For instance, some types of medications that help reduce inflammation can also reduce sensitivity to light—something common in those with severe cases who experience photophobia (a symptom where bright lights seem painful). These medications include steroids like prednisone as well as non-steroidal anti-inflammatory drugs (NSAIDs) such as naproxen sodium (Naprosyn). The goal here is not only increasing fluid production but also reducing inflammation that contributes to symptoms such as pain and redness during episodes where they flare up.

How are patients treated for chronic or severe cases of dry eye?

There are steps you can take to manage dry eye and its symptoms. If you have mild symptoms, lubricant eye drops can help keep your eyes moist and comfortable. Artificial tears can also provide relief from dry eye if you don’t want to use a prescription medication. In some cases, ointments may be recommended to add extra moisture or treat other underlying conditions that contribute to the problem. Eye care products such as glasses or contact lenses may also help prevent or reduce the symptoms of chronic dryness.

Tear duct plugs can be inserted into the tear ducts in order to block them from draining tears into the nasal passage when they are not needed for blinking or emotional responses such as crying. This treatment is a good option for patients who are unable to tolerate artificial tears due to allergies or sensitive eyes; however, because it does not address any underlying causes of chronic dryness (such as Sjögren’s syndrome), it does not always provide long-term relief from symptoms and may need additional interventions over time—such as surgery—to ensure proper drainage of excess fluids away from your eyes without leaving behind any residue behind that would aggravate existing conditions like blepharitis (inflammation around eyelashes) or rosacea (a skin condition affecting structures near the nose).

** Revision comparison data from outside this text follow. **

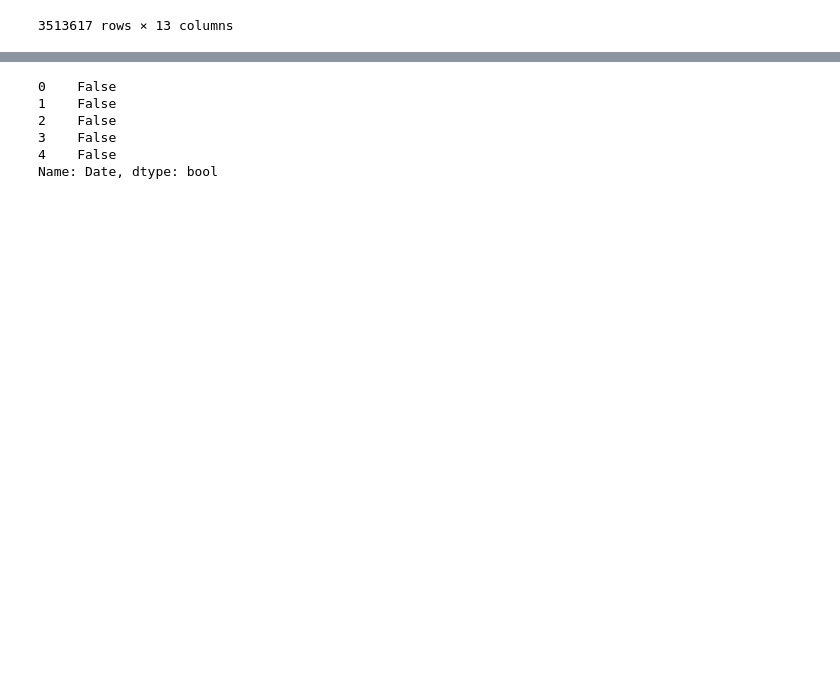
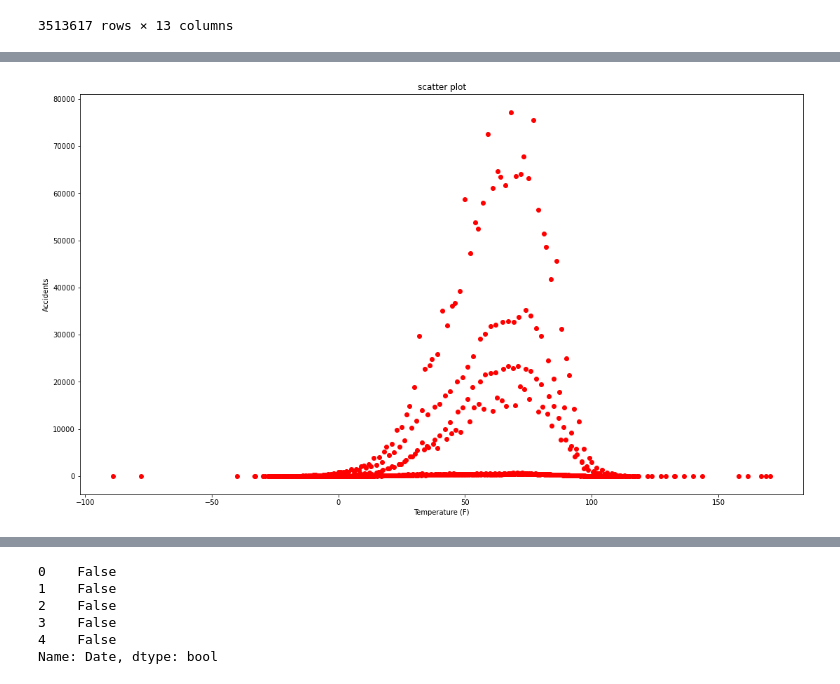
Before and after one commit to gamem001/us_accident_trends, a Jupyter notebook: us_accidents_control.ipynb, the cells around one changed output, grey strips where cells are left out. Saved outputs shown, nothing was run; the diff lists cells and outputs as text; code cells hidden in the pictures; blank space fills up the shorter version.

```diff
--- a/us_accidents_control.ipynb
+++ b/us_accidents_control.ipynb
@@ -10,7 +11,7 @@ from api_key import weather_key
 # %%
-file_path = 'population by state.csv'
-file_path2 = 'population by city.csv'
-file_path3 = 'us accidents june20.csv'
+file_path = '../project_1/population_by_state.csv'
+file_path2 = '../project_1/population_by_city.csv'
+file_path3 = '../project_1/us_accidents_june20.csv'
 
 state_df = pd.read_csv(file_path)
 city_df = pd.read_csv(file_path2)
@@ -34,0 +90,4 @@ accident_df
+# %%
+accidents_vs_weather = accident_df.groupby("Temperature(F)").count()['City']
+accidents_vs_weather = accidents_vs_weather.reset_index()
+accidents_vs_weather
@@ -34,0 +108,10 @@ accident_df
+# %%
+fig, ax = plt.subplots()
+ax.scatter(accidents_vs_weather['Temperature(F)'], accidents_vs_weather['City'] , color='r')
+ax.set_xlabel('Temperature (F)')
+ax.set_ylabel('Accidents')
+ax.set_title('scatter plot')
+fig.set_size_inches(18.5, 10.5)
+plt.show()
+# %% [output]
+[figure, added]
```
Also changed, not shown: parts of 9 cells of this notebook, 3 other files.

In cases where more serious treatments are necessary in order combat chronic dry eye conditions effectively enough so they do not interfere with daily life activities like sleeping comfortably at night while still being able to see clearly during daylight hours without discomfort.”

Dry Eye is a very common condition, and it is often treatable.

Dry Eye is a very common condition, and it is often treatable.

Dry Eye is a common condition that affects the eyes. It is the most common cause of vision loss in the elderly. It also affects younger people as well; in fact, dry eye affects more than 10 million Americans each year, with women being twice as likely to be affected as men are. Dry Eye occurs when there’s not enough moisture on your eye surface or around your eyes to keep them healthy. Some of its symptoms include eye irritation, burning sensations in the eyes and blurred vision (among others). There are many reasons why someone might develop this condition including: genetics; ocular surgery; trauma (like an accident); sun exposure over time; certain medications that you may be taking for other health conditions (i.e., antihistamines); hormone changes at various points throughout your life span; other medical conditions such as Sjogren’s syndrome or rheumatoid arthritis—just to name a few! If you’re experiencing these types of issues regularly then talk with us today about getting started with treatment options available so we can help prevent further damage from occurring!

Conclusion

After reading this article, you should have a better understanding of dry eye syndrome and its treatment. We hope that you can now take the next steps toward improving your vision and quality of life!